The formation of ethnicity/ethnicities based on language/s was a later development, the dates and processes being much controversial among the historians. The early distinctions perhaps were based on religion yet different religions and religious sects co-existing and intermixing and also conflicting at times. The formation of the ‘Sinhala’ ethnicity must have been a process like the following.
Dynasty -> Language -> People
It perhaps was a process of integration (and mutual assimilation) of various groups including the initial people of Tamil origin culminating towards the end of the ancient period (10th century). However, this process left the Vedda community intact. So the society was plural. That was the first cycle of ethnic formation.
Then when and through what process a permanent Tamil identity/ethnicity became established in Sri Lanka? It was by and large during the medieval period (11 – 15 centuries). To be sure, the Tamil ethnicity was already formed in South India well before. Chola and Pandya dynasties overlapped on Sri Lanka and gave birth to a Tamil kingdom. Whether it was completely independent or accepted the suzerainty of the dominant kingdom in the country is of much controversy. But the process that created the Tamil identity, probably absorbing the Sinhala origin people in those areas, was similar to the formation of the Sinhala ethnicity before. This was the second cycle which was very much similar to the first cycle: dynasty, language and people.
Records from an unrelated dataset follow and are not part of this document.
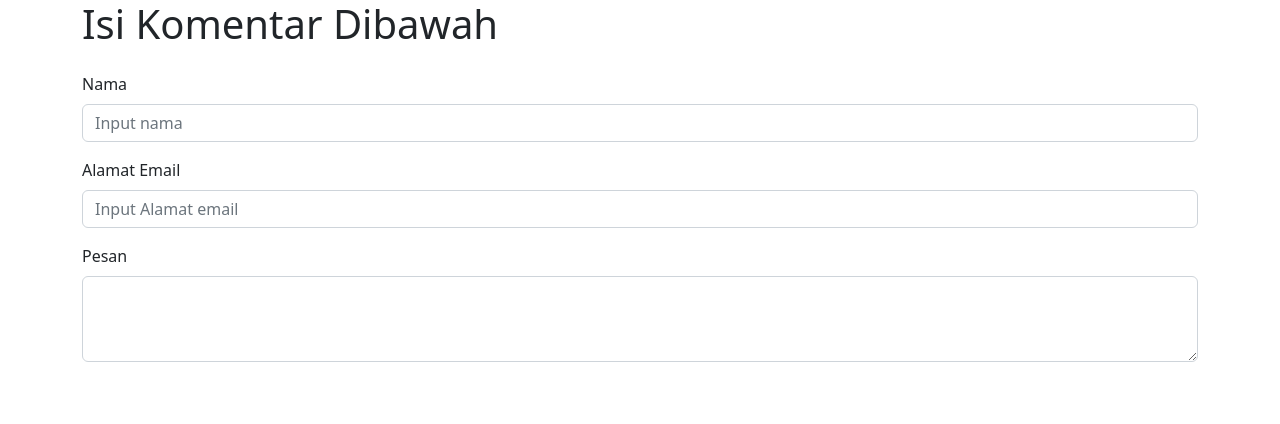
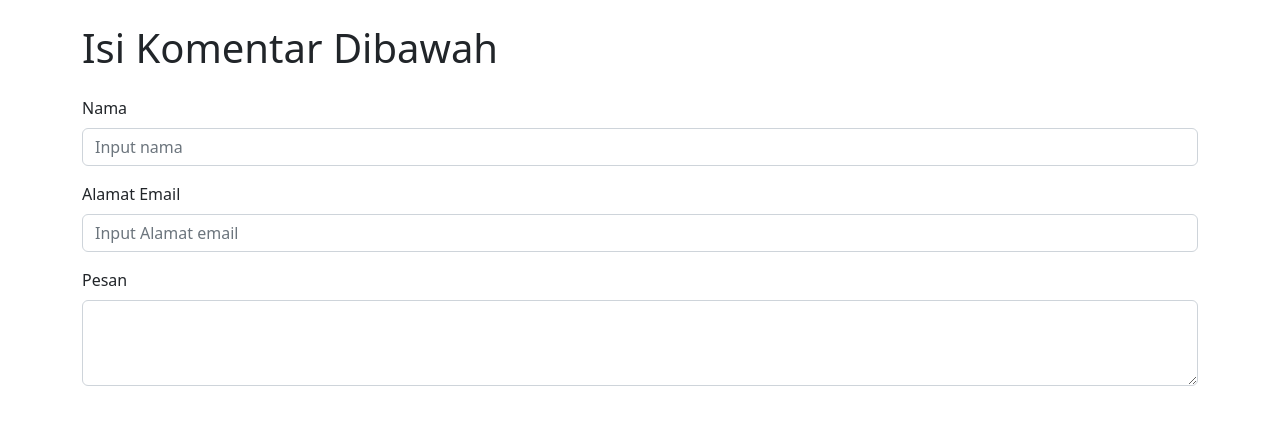
Before and after one commit to itsmebroarif/seraboetan-puncak, a website: page page/feedback.html in a window 1280 px wide. Drawn offline with nearby package versions, Linux system fonts and the light colour scheme.

Commit message:
Sama kek tadi

```diff
--- a/page/feedback.html
+++ b/page/feedback.html
@@ -10,6 +10,7 @@
 </head>
 
 <body>
+ <div class="mt-4">
     <div class="container">
         <h1>Isi Komentar Dibawah</h1>
     </div>
@@ -30,6 +31,7 @@
               </div>
         </div>
       </form>
+ </div>
       <!-- Bagian Form -->
     <script src="https://cdn.jsdelivr.net/npm/bootstrap@5.2.0-beta1/dist/js/bootstrap.bundle.min.js"
         integrity="sha384-pprn3073KE6tl6bjs2QrFaJGz5/SUsLqktiwsUTF55Jfv3qYSDhgCecCxMW52nD2" crossorigin="anonymous">
```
By the time of the arrival of the Portuguese in the modern period, there were Muslims in addition to the Sinhalese, the Tamils and the Veddas. It was truly a plural society without (much) conflict. There were cross breeding, interaction and exchange particularly between the Sinhalese and the Tamils both at the kingship and the people’s level.
Back to the Global
Let’s get back to the global picture. Ethnicity and nation are two different things but possibly overlapping. Ethnicity is a sociological formation. Nation is a political formation. A nation can be of two varieties: ethnic or civic. Ethnicity + politics can produce a nation and nationalism but an ethnic-nation or ethno-nationalism. That is not healthy. In ordinary parlance, ethnicity is also or often called a ‘nation.’
If we go along our Time Line, after the formation of ethnicities, the societies evolved into modern civic nations or nation states. Capitalism and democracy enhanced the processes. This could be seen particularly after the French and the American revolutions in the West. A similar incipient processes could be seen in some Asian countries that became disrupted by colonialism. After colonialism, divisive forces have emerged, not necessarily due to colonialism but for host of factors, underdevelopment being a major one. Premature or distorted attempts at socialism, also have disrupted the formation of healthy civic nations in Eastern Europe, former Soviet Union and perhaps even in China. The collapse of these systems also has generated major ethnic conflicts.
Ethnicity reemerged again even in Western countries in recent times after the formation of democratic and civic nations. Canada, Belgium, Britain and Spain are some examples. This shows the evolution that we have outlined from indigenous groups to tribes, from tribes to (castes in the case of Sri Lanka) then ethnicities, and ethnicities to nations is not linear, but tortuous and overlapping. This was the case in the past, this is the case in the present.
If this is still the age of nation formation, the major dilemma that many societies facing today are between ‘ethnic nations’ and ‘civic nations.’ Facing ethnic conflicts or major disputes between ethnicities, the best solution might be to implement ‘power sharing’ mechanisms and ‘multicultural policies’ based on democracy, justice, equality and human rights.